Every month has its own flavour : February – chocolate, July  – raspberry, October – apple; November is treacle. Burnt sugar, molasses, toffee  it doesn’t matter how I come by it, so long as there’s that bitter dark sweetness – toffee apple, parkin, stir-up Sunday; the air is constantly full of that scent, sticky with the feel of winter: dead leaves, fireworks and fires. My earliest memory is of sticking my baby-teeth together with treacle toffee, wielding the little hammer that was meant to break the slab apart. I hit more than the toffee, and ever since, treacle has been the flavour of guilt.

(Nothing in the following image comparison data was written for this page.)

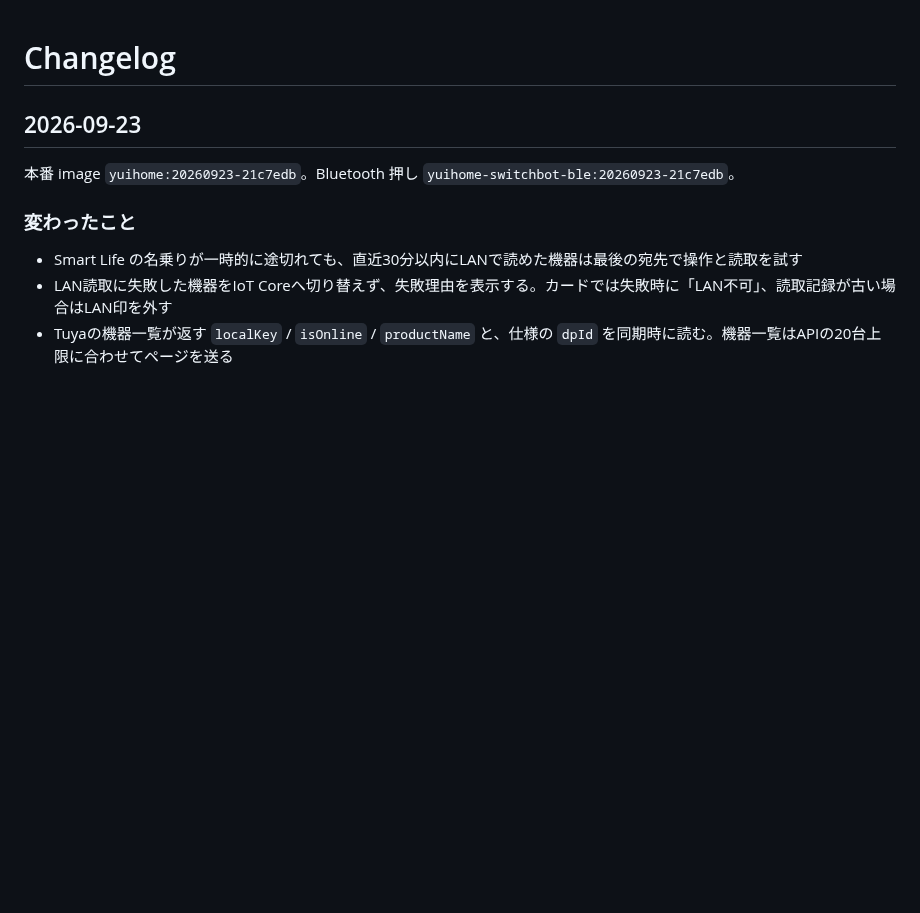
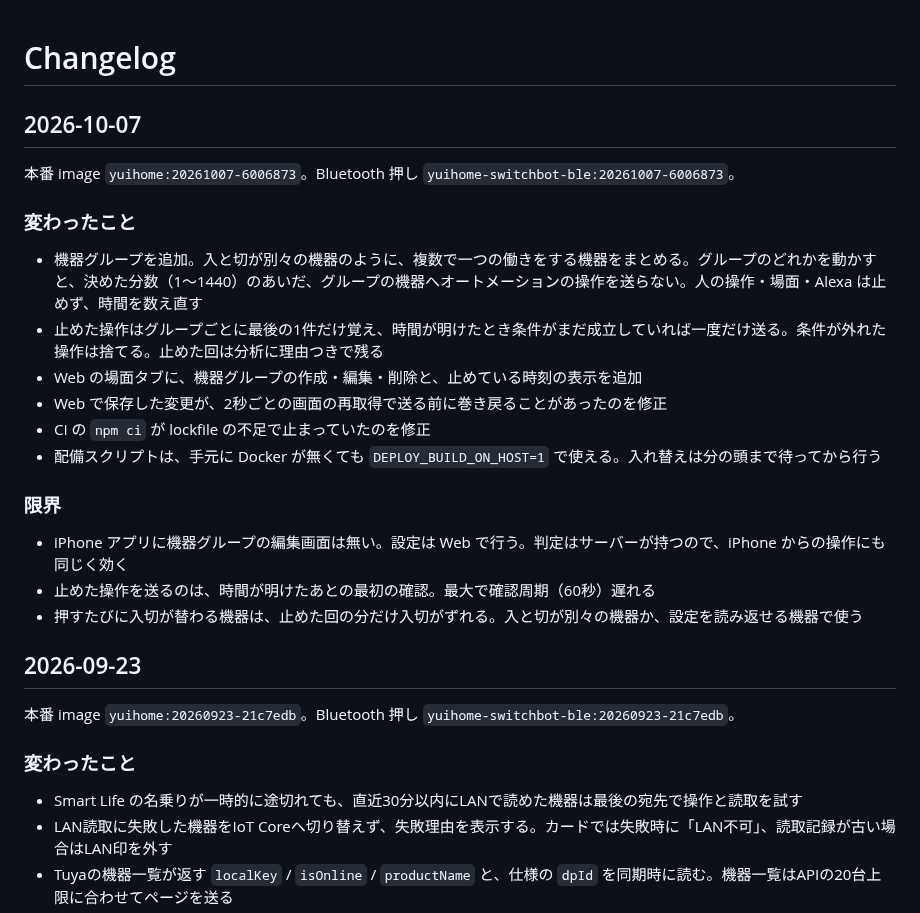
Before and after one commit to kitepon/yui, a Markdown page: CHANGELOG.md, the part around the change. Rendered like a GitHub page; blank space fills up the shorter version.

Commit message:
機器グループと保存の巻き戻り修正の本番配備を記録する
Co-Authored-By: Claude Opus 5.5 <noreply@anthropic.com>

```diff
--- a/CHANGELOG.md
+++ b/CHANGELOG.md
@@ -1,4 +1,23 @@
 # Changelog
+
+## 2026-10-07
+
+本番 image `yuihome:20261007-6006873`。Bluetooth 押し `yuihome-switchbot-ble:20261007-6006873`。
+
+### 変わったこと
+
+- 機器グループを追加。入と切が別々の機器のように、複数で一つの働きをする機器をまとめる。グループのどれかを動かすと、決めた分数（1〜1440）のあいだ、グループの機器へオートメーションの操作を送らない。人の操作・場面・Alexa は止めず、時間を数え直す
+- 止めた操作はグループごとに最後の1件だけ覚え、時間が明けたとき条件がまだ成立していれば一度だけ送る。条件が外れた操作は捨てる。止めた回は分析に理由つきで残る
+- Web の場面タブに、機器グループの作成・編集・削除と、止めている時刻の表示を追加
+- Web で保存した変更が、2秒ごとの画面の再取得で送る前に巻き戻ることがあったのを修正
+- CI の `npm ci` が lockfile の不足で止まっていたのを修正
+- 配備スクリプトは、手元に Docker が無くても `DEPLOY_BUILD_ON_HOST=1` で使える。入れ替えは分の頭まで待ってから行う
+
+### 限界
+
+- iPhone アプリに機器グループの編集画面は無い。設定は Web で行う。判定はサーバーが持つので、iPhone からの操作にも同じく効く
+- 止めた操作を送るのは、時間が明けたあとの最初の確認。最大で確認周期（60秒）遅れる
+- 押すたびに入切が替わる機器は、止めた回の分だけ入切がずれる。入と切が別々の機器か、設定を読み返せる機器で使う
 
 ## 2026-09-23
 
```
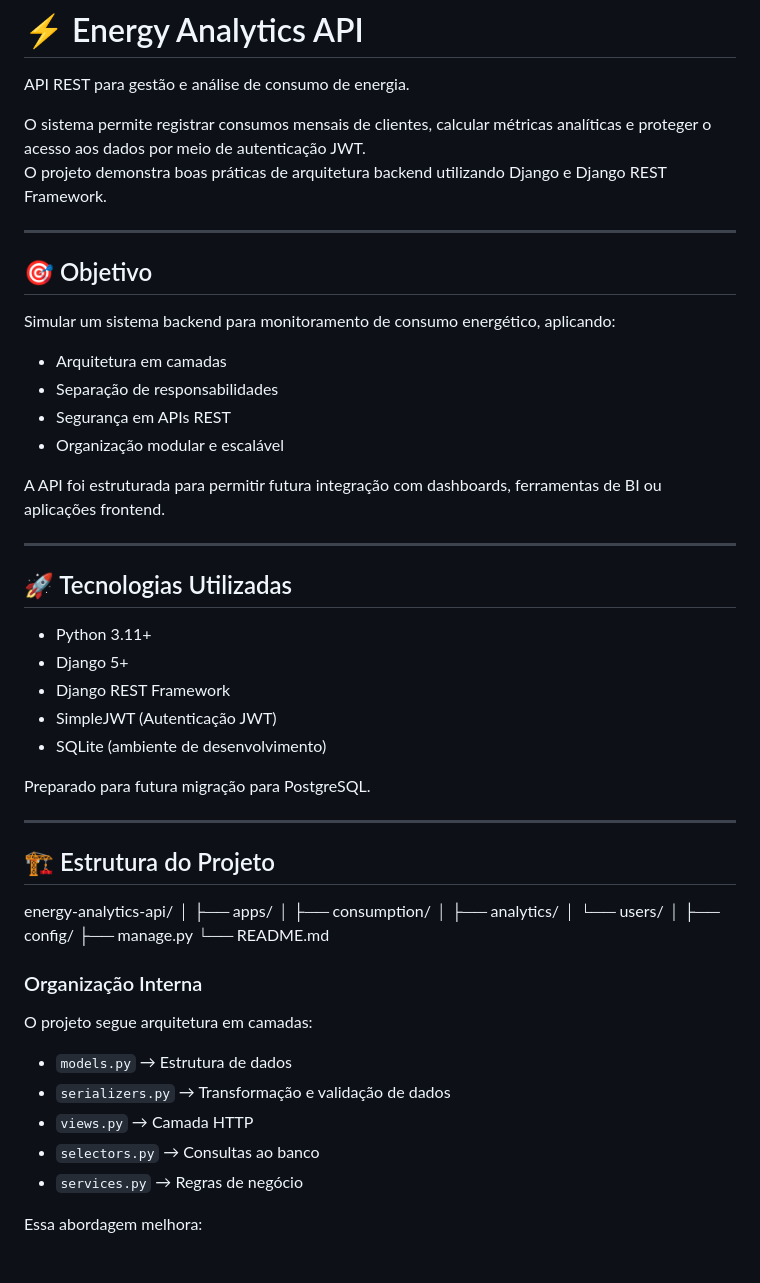
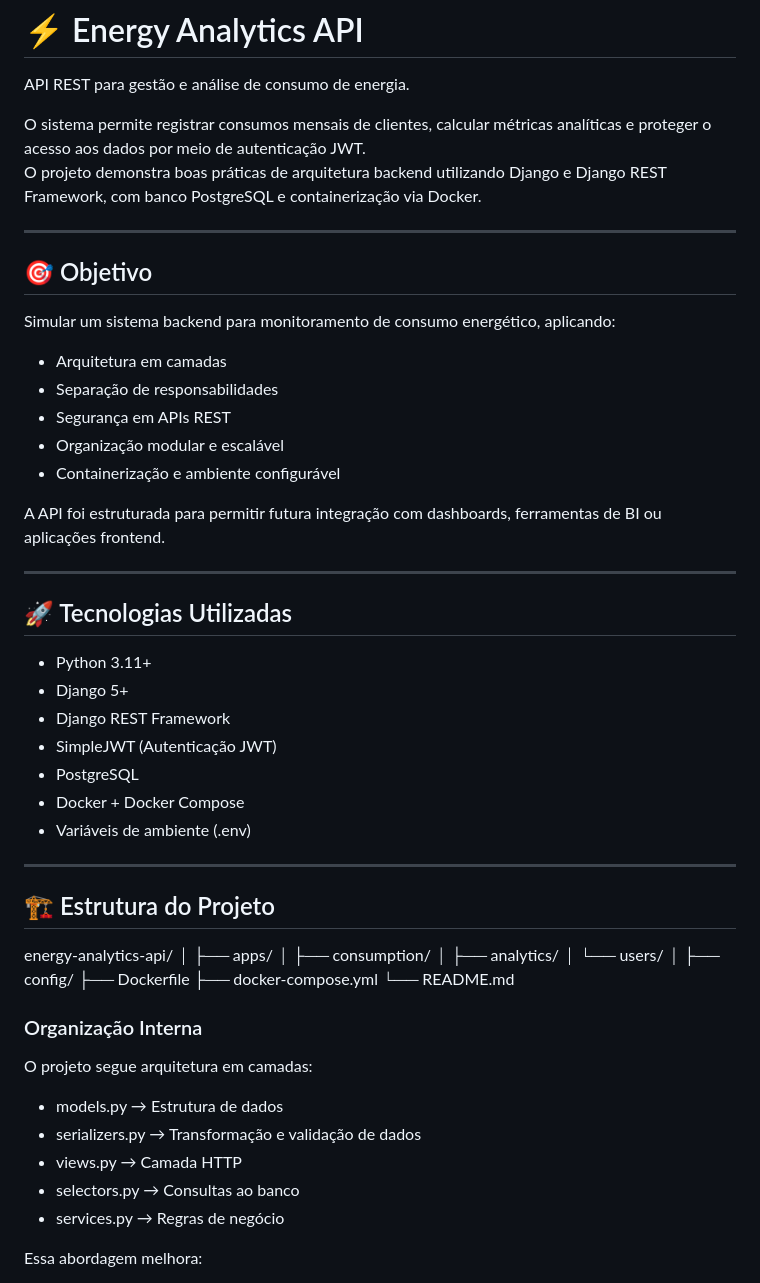
Before and after one commit to Lussandrorj2/energy-analytics-api, a Markdown page: README.md, the part around one of its changes. Rendered like a GitHub page.

```diff
--- a/README.md
+++ b/README.md
@@ -3,7 +3,7 @@
 API REST para gestão e análise de consumo de energia.
 
 O sistema permite registrar consumos mensais de clientes, calcular métricas analíticas e proteger o acesso aos dados por meio de autenticação JWT.
-O projeto demonstra boas práticas de arquitetura backend utilizando Django e Django REST Framework.
+O projeto demonstra boas práticas de arquitetura backend utilizando Django e Django REST Framework, com banco PostgreSQL e containerização via Docker.
 
 ---
 
@@ -15,6 +15,7 @@ Simular um sistema backend para monitoramento de consumo energético, aplicando:
 - Separação de responsabilidades
 - Segurança em APIs REST
 - Organização modular e escalável
+- Containerização e ambiente configurável
 
 A API foi estruturada para permitir futura integração com dashboards, ferramentas de BI ou aplicações frontend.
 
@@ -26,9 +27,9 @@ A API foi estruturada para permitir futura integração com dashboards, ferramen
 - Django 5+
 - Django REST Framework
 - SimpleJWT (Autenticação JWT)
-- SQLite (ambiente de desenvolvimento)
-
-Preparado para futura migração para PostgreSQL.
+- PostgreSQL
+- Docker + Docker Compose
+- Variáveis de ambiente (.env)
 
 ---
 
@@ -42,18 +43,19 @@ energy-analytics-api/
 │   └── users/
 │
 ├── config/
-├── manage.py
+├── Dockerfile
+├── docker-compose.yml
 └── README.md
 
 ### Organização Interna
 
 O projeto segue arquitetura em camadas:
 
-- `models.py` → Estrutura de dados
-- `serializers.py` → Transformação e validação de dados
-- `views.py` → Camada HTTP
-- `selectors.py` → Consultas ao banco
-- `services.py` → Regras de negócio
+- models.py → Estrutura de dados
+- serializers.py → Transformação e validação de dados
+- views.py → Camada HTTP
+- selectors.py → Consultas ao banco
+- services.py → Regras de negócio
 
 Essa abordagem melhora:
 
```
Also changed, not shown: other parts of README.md (+72 -37 lines).
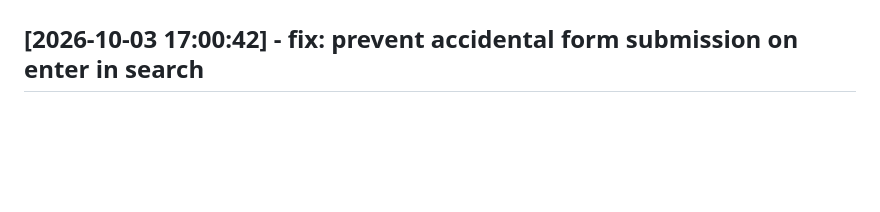
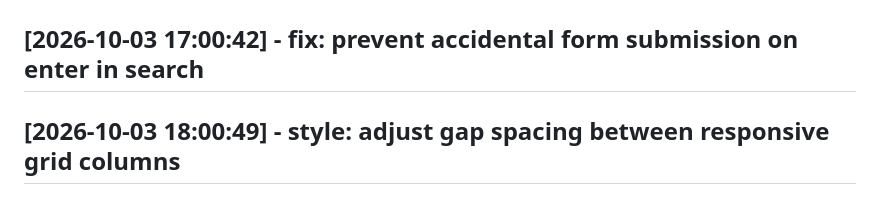
Before and after one commit to Hemacharankodhanda/mcu-tracker, a Markdown page: CHANGELOG.md, the part around the change. Rendered like a GitHub page; blank space fills up the shorter version.

Commit message:
style: adjust gap spacing between responsive grid columns

```diff
--- a/CHANGELOG.md
+++ b/CHANGELOG.md
@@ -124,3 +124,5 @@
 ## [2026-10-03 16:00:35] - style: improve tab navigation focus indicator contrast
 
 ## [2026-10-03 17:00:42] - fix: prevent accidental form submission on enter in search
+
+## [2026-10-03 18:00:49] - style: adjust gap spacing between responsive grid columns
```
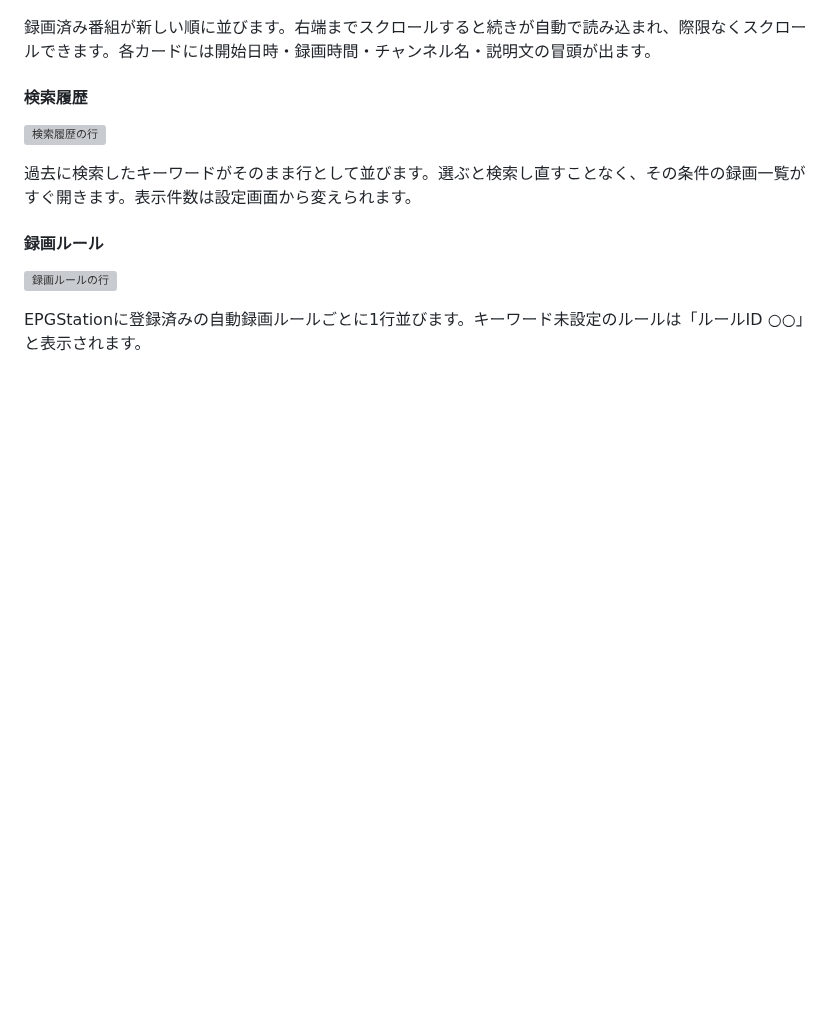
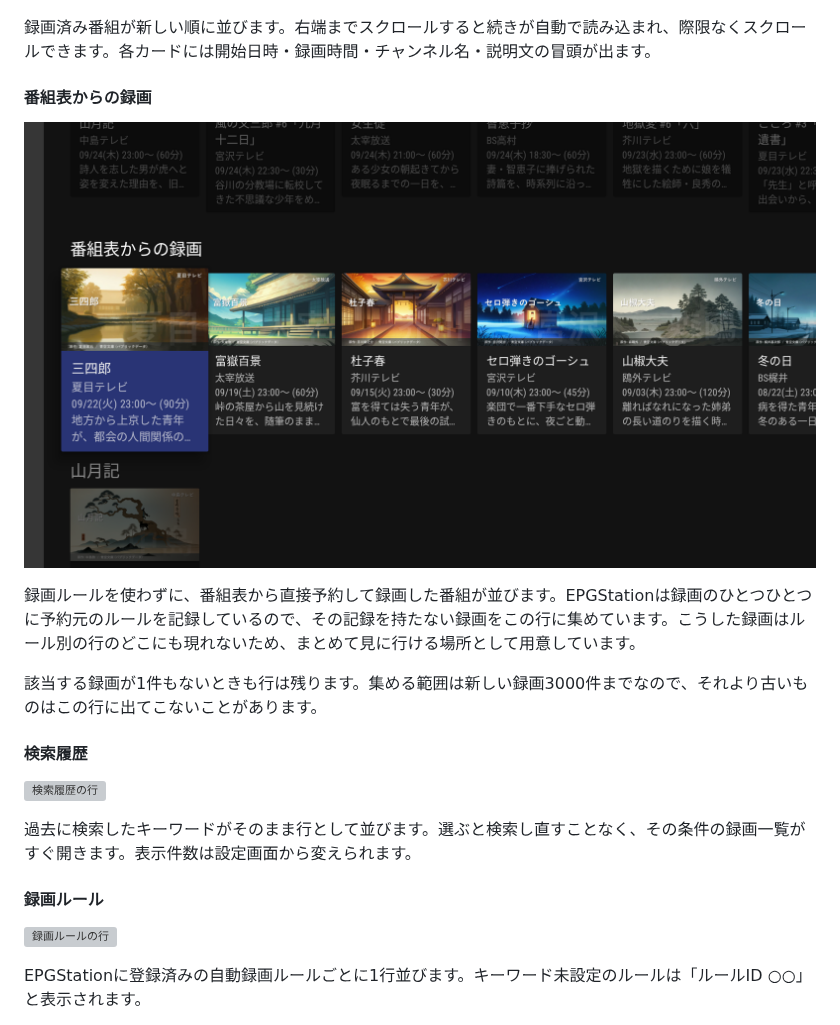
Before and after one commit to daig0rian/epcltvapp, a Markdown page: MANUAL.md, the part around the change. Rendered like a GitHub page; pictures changed too: screenshots/row-manual-recorded.png (added); blank space fills up the shorter version; grey boxes are pictures that could not be loaded.

Commit message:
操作マニュアルに「番組表からの録画」の節を足す (#109)
* 操作マニュアルに「番組表からの録画」の節を足す

1.2「並んでいる行とできること」で、この行だけ説明が無かった。
行の並びと同じ位置（最近の録画と検索履歴の間）に節を置く。

Closes #108

Co-Authored-By: Claude Opus 5 <noreply@anthropic.com>

* 行の写真をサムネイル付きで撮り直す

モックのサムネイルに背景画が無く、他の行の写真と並べたときだけ
単色になっていたため、6作品ぶんの背景画を用意して撮り直した。

Co-Authored-By: Claude Opus 5 <noreply@anthropic.com>

* WIP.md を更新する

Co-Authored-By: Claude Opus 5 <noreply@anthropic.com>

* WIP.md を削除する

Co-Authored-By: Claude Opus 5 <noreply@anthropic.com>

---------

Co-authored-by: Claude Opus 5 <noreply@anthropic.com>

```diff
--- a/MANUAL.md
+++ b/MANUAL.md
@@ -82,6 +82,14 @@ Android TV / Fire TV からEPGStationの録画を見るためのクライアン
 ![最近の録画の行](screenshots/row-recent.png)
 
 録画済み番組が新しい順に並びます。右端までスクロールすると続きが自動で読み込まれ、際限なくスクロールできます。各カードには開始日時・録画時間・チャンネル名・説明文の冒頭が出ます。
+
+#### 番組表からの録画
+
+![番組表からの録画の行](screenshots/row-manual-recorded.png)
+
+録画ルールを使わずに、番組表から直接予約して録画した番組が並びます。EPGStationは録画のひとつひとつに予約元のルールを記録しているので、その記録を持たない録画をこの行に集めています。こうした録画はルール別の行のどこにも現れないため、まとめて見に行ける場所として用意しています。
+
+該当する録画が1件もないときも行は残ります。集める範囲は新しい録画3000件までなので、それより古いものはこの行に出てこないことがあります。
 
 #### 検索履歴
 
```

Story 7

For the past three years, Anna had tried to imagine that November wasn’t going to happen. The kitchen wall calendar remained stuck on October until the 1st of December, when she would turn two pages at once. Guy Fawkes and St Andrews Day were passed over, and she pretended that the birthdays and anniversaries that she would have previously penned in didn’t exist. But every time she dated a document, or picked up a newspaper, or checked an email she couldn’t avoid the countdown to the only important date in November – the anniversary to her husband’s death on 30 November.

Story 8

That Friday was our first taste, although not the expected exotic Spaghetti Bolognese.  We’d giggled, anticipating our big sister’s bubbling pot, the whole sixty mile bumpy bus journey, but were met by Bobby unsmiling at the bus stop, “Quick, into the van.”

Margaret tensely smiled as we whirled to Foresterhill.  Bobby paced outside, “Your dinner? Here.” We raced into the dark but, no chipper, only an offlicence offering us the new flavour, roast chicken crisps, with liquorice Toffos for dessert. Sated, we returned to Bobby’s mixed delight and denial at “It’s ANOTHER girl”, much too young to be our dad.

Story 9

My father was a cross in a field, with a red flower in the centre, like his heart was pinned there.  It was cold and damp so I wrapped him in my jumper; but my mother told me off and I put it on again.  We left my father standing there, one cross among hundreds; a tree in a forest of stumps.

My father had fallen, they said: I wondered how far he’d fallen and how he had turned into this tiny wooden fork with a heart pinned to it.

My father was a cross in a field.